Return all of the data verbatim, dropping any picture.

----- Data extracts -----

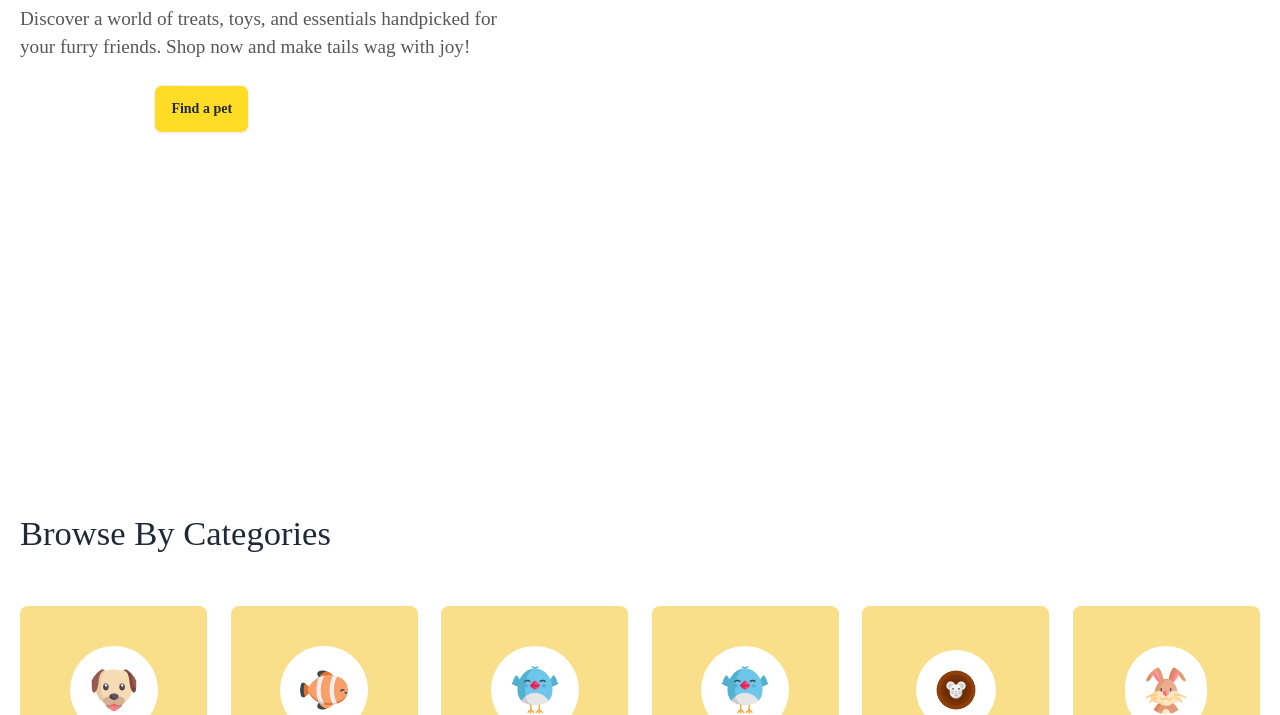
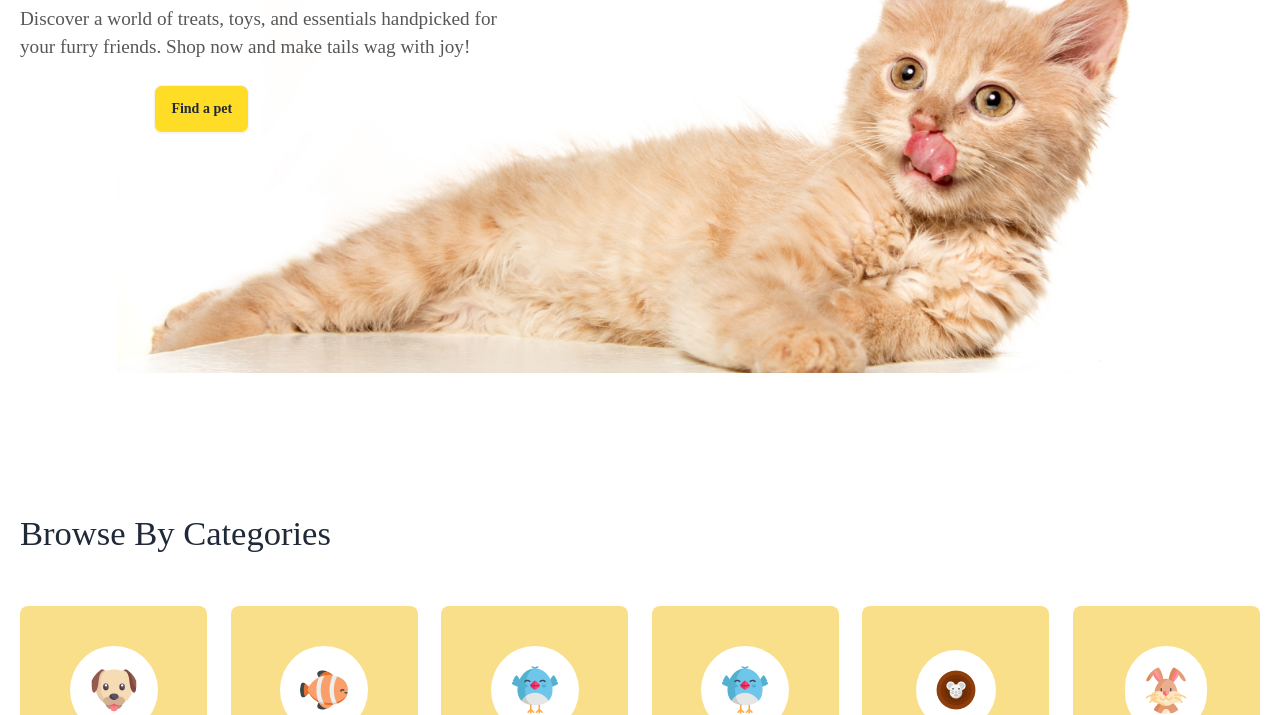
Before and after one commit to AbdusSamadAbrar/assignment-3, a plain HTML site: page index.html in a window 1280 px wide. Shown: the part 385-1100 px from the top of the page. Drawn offline with nearby package versions, Linux system fonts and the light colour scheme; the site is published under a folder, as on GitHub Pages, so addresses that start at the root find nothing; a web font is replaced by a local one.

```diff
--- a/index.html
+++ b/index.html
@@ -100,7 +100,7 @@
       </div>
     </nav>
     <section>
-      <div class=" container px-5 px-5 pb-60 bg-bottom bg-no-repeat bg-contain  mx-auto" style="background-image: url('/resources/cat-big.png');">
+      <div class=" container px-5 px-5 pb-60 bg-bottom bg-no-repeat bg-contain  mx-auto" style="background-image: url(resources/cat-big.png);">
         <h1 class="adlam text-[3.36rem] mt-[6rem] leading-[4.38rem]">Pamper Your Pet, <br> Because They Deserve <br> the Bes</h1>
         <p class="mt-[0.96rem] sora text-[#111111] text-[1.2rem] opacity-[0.7]">Discover a world of treats, toys, and essentials handpicked for <br> your furry friends. Shop now and make tails wag with joy!</p>
         <a class="btn bg-[#FFDC26] ml-[0.72rem] sora ml-[8.4rem] mt-[1.44rem]">Find a pet</a>
```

-----

> **Exercise answer**
Before and after one commit to AbdusSamadAbrar/assignment-3, a plain HTML site: page index.html in a window 1280 px wide. Shown: the part 385-1100 px from the top of the page. Drawn offline with nearby package versions, Linux system fonts and the light colour scheme; the site is published under a folder, as on GitHub Pages, so addresses that start at the root find nothing; a web font is replaced by a local one.

```diff
--- a/index.html
+++ b/index.html
@@ -100,7 +100,7 @@
       </div>
     </nav>
     <section>
-      <div class=" container px-5 px-5 pb-60 bg-bottom bg-no-repeat bg-contain  mx-auto" style="background-image: url('/resources/cat-big.png');">
+      <div class=" container px-5 px-5 pb-60 bg-bottom bg-no-repeat bg-contain  mx-auto" style="background-image: url(resources/cat-big.png);">
         <h1 class="adlam text-[3.36rem] mt-[6rem] leading-[4.38rem]">Pamper Your Pet, <br> Because They Deserve <br> the Bes</h1>
         <p class="mt-[0.96rem] sora text-[#111111] text-[1.2rem] opacity-[0.7]">Discover a world of treats, toys, and essentials handpicked for <br> your furry friends. Shop now and make tails wag with joy!</p>
         <a class="btn bg-[#FFDC26] ml-[0.72rem] sora ml-[8.4rem] mt-[1.44rem]">Find a pet</a>
```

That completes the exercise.